= AIM OF THE TASK =
Every line of the records that contains "astype" should be tallied, and only the resulting number returned.

= SOURCE DATA =
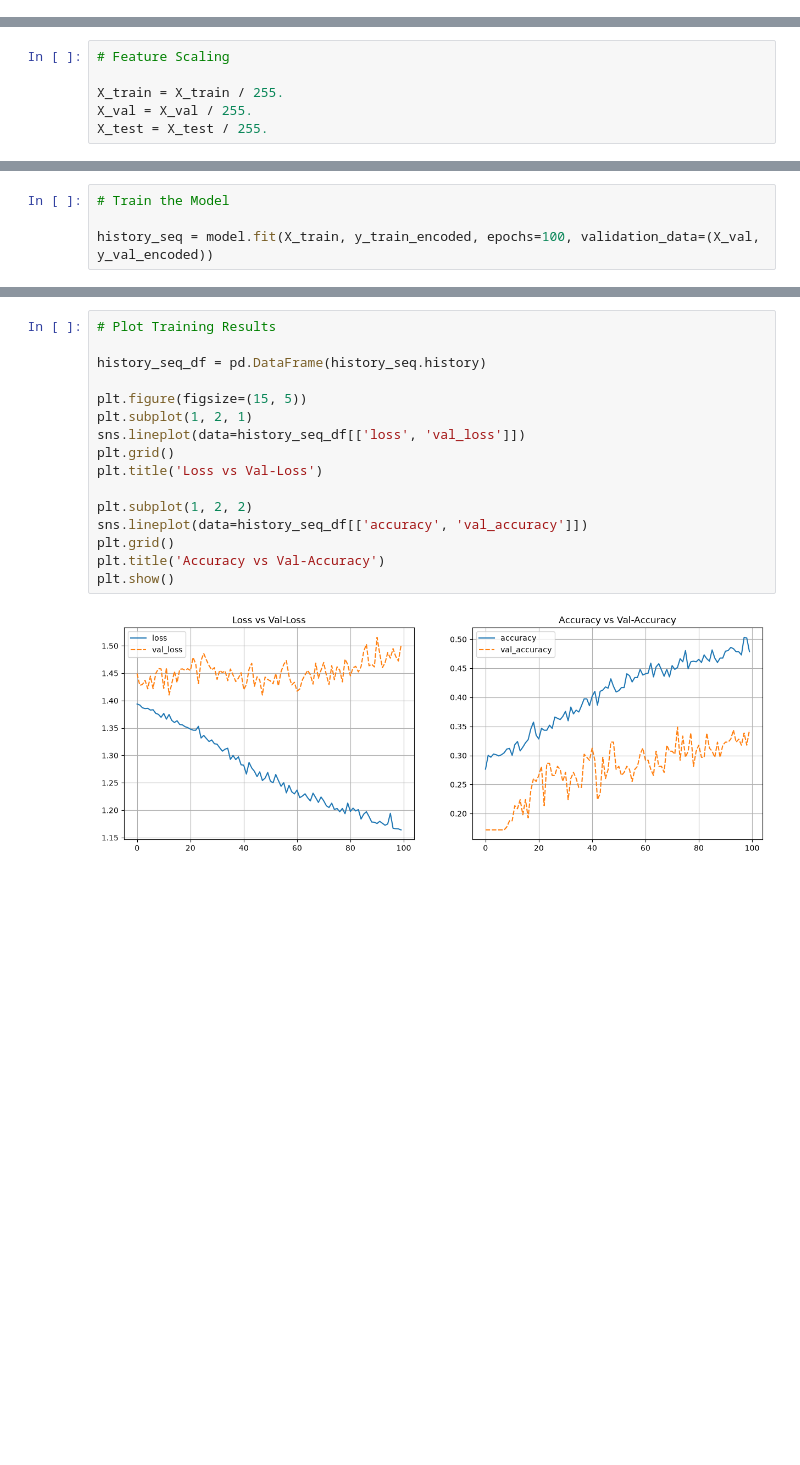
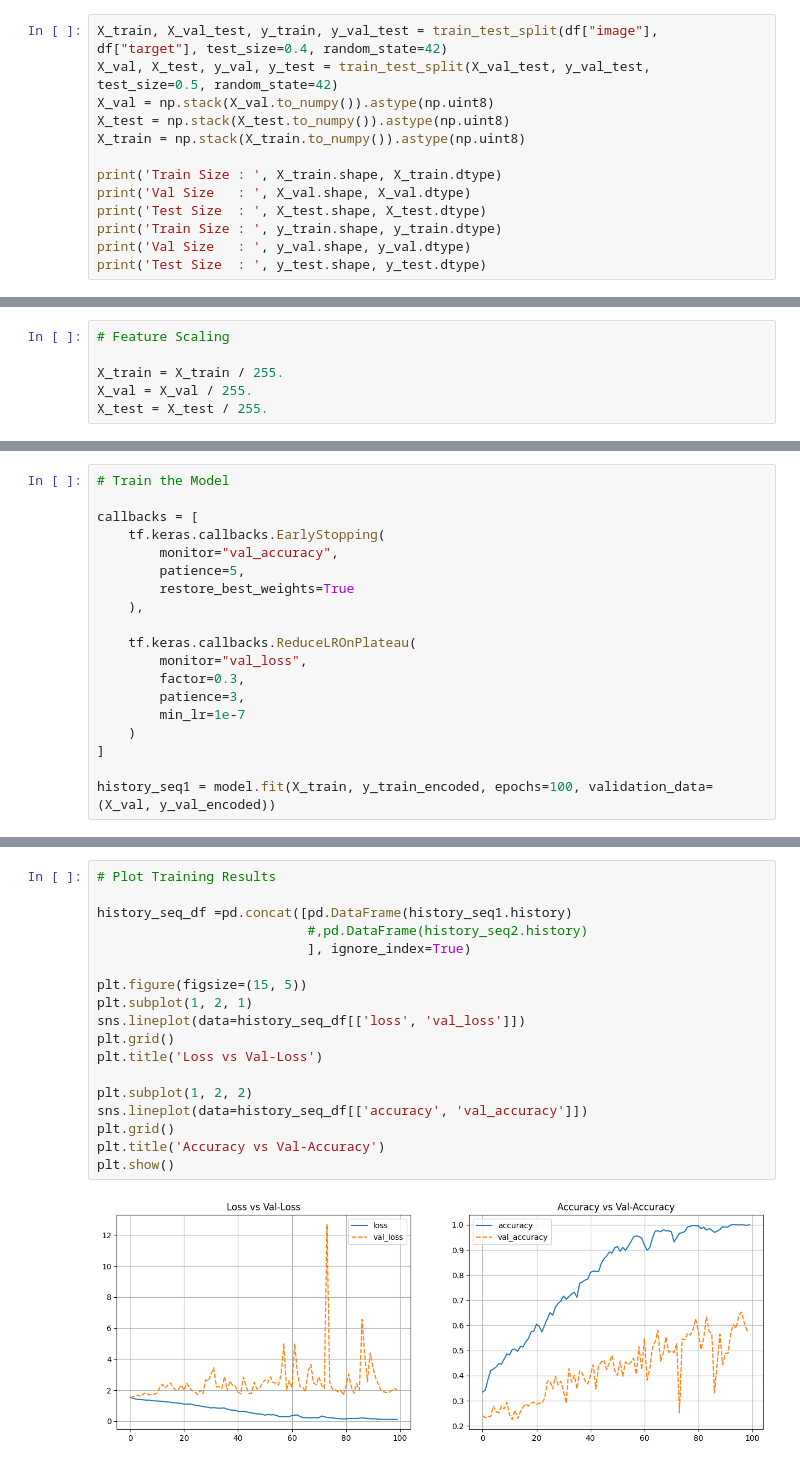
Before and after one commit to Rafizo/FTDS-042-HCK-group-001, a Jupyter notebook: training.ipynb, the cells around one changed output, grey strips where cells are left out. Cells and saved outputs as stored; diff of their text form; blank space fills up the shorter version.

```diff
--- a/training.ipynb
+++ b/training.ipynb
@@ -127,0 +62,13 @@ Test Size  :  (193,) str
+# %%
+X_train, X_val_test, y_train, y_val_test = train_test_split(df["image"], df["target"], test_size=0.4, random_state=42)
+X_val, X_test, y_val, y_test = train_test_split(X_val_test, y_val_test, test_size=0.5, random_state=42)
+X_val = np.stack(X_val.to_numpy()).astype(np.uint8)
+X_test = np.stack(X_test.to_numpy()).astype(np.uint8)
+X_train = np.stack(X_train.to_numpy()).astype(np.uint8)
+
+print('Train Size : ', X_train.shape, X_train.dtype)
+print('Val Size   : ', X_val.shape, X_val.dtype)
+print('Test Size  : ', X_test.shape, X_test.dtype)
+print('Train Size : ', y_train.shape, y_train.dtype)
+print('Val Size   : ', y_val.shape, y_val.dtype)
+print('Test Size  : ', y_test.shape, y_test.dtype)
@@ -197,6 +171,21 @@ tf.keras.utils.plot_model(model, show_shapes=True)
 # %%
 # Train the Model
 
-history_seq = model.fit(X_train, y_train_encoded, epochs=100, validation_data=(X_val, y_val_encoded))
+callbacks = [
+    tf.keras.callbacks.EarlyStopping(
+        monitor="val_accuracy",
+        patience=5,
+        restore_best_weights=True
+    ),
+
+    tf.keras.callbacks.ReduceLROnPlateau(
+        monitor="val_loss",
+        factor=0.3,
+        patience=3,
+        min_lr=1e-7
+    )
+]
+
+history_seq1 = model.fit(X_train, y_train_encoded, epochs=100, validation_data=(X_val, y_val_encoded))
 # %% [output]
 Epoch 1/100
@@ -219,21 +208,23 @@ Epoch 100/100
 # %%
 # Plot Training Results
 
-history_seq_df = pd.DataFrame(history_seq.history)
+history_seq_df =pd.concat([pd.DataFrame(history_seq1.history)
+                           #,pd.DataFrame(history_seq2.history)
+                           ], ignore_index=True)
 
 plt.figure(figsize=(15, 5))
 plt.subplot(1, 2, 1)
 sns.lineplot(data=history_seq_df[['loss', 'val_loss']])
 plt.grid()
 plt.title('Loss vs Val-Loss')
 
 plt.subplot(1, 2, 2)
 sns.lineplot(data=history_seq_df[['accuracy', 'val_accuracy']])
 plt.grid()
 plt.title('Accuracy vs Val-Accuracy')
 plt.show()
 # %% [output]
-[figure, old version]
+[figure, new version]
 # %%
 # Check the performance of test-set
 class_names = ["ovale", "rectangular", "round", "square"]
```
Also changed, not shown: parts of 13 cells of this notebook, 6 other files.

= WORKED SOLUTION =
3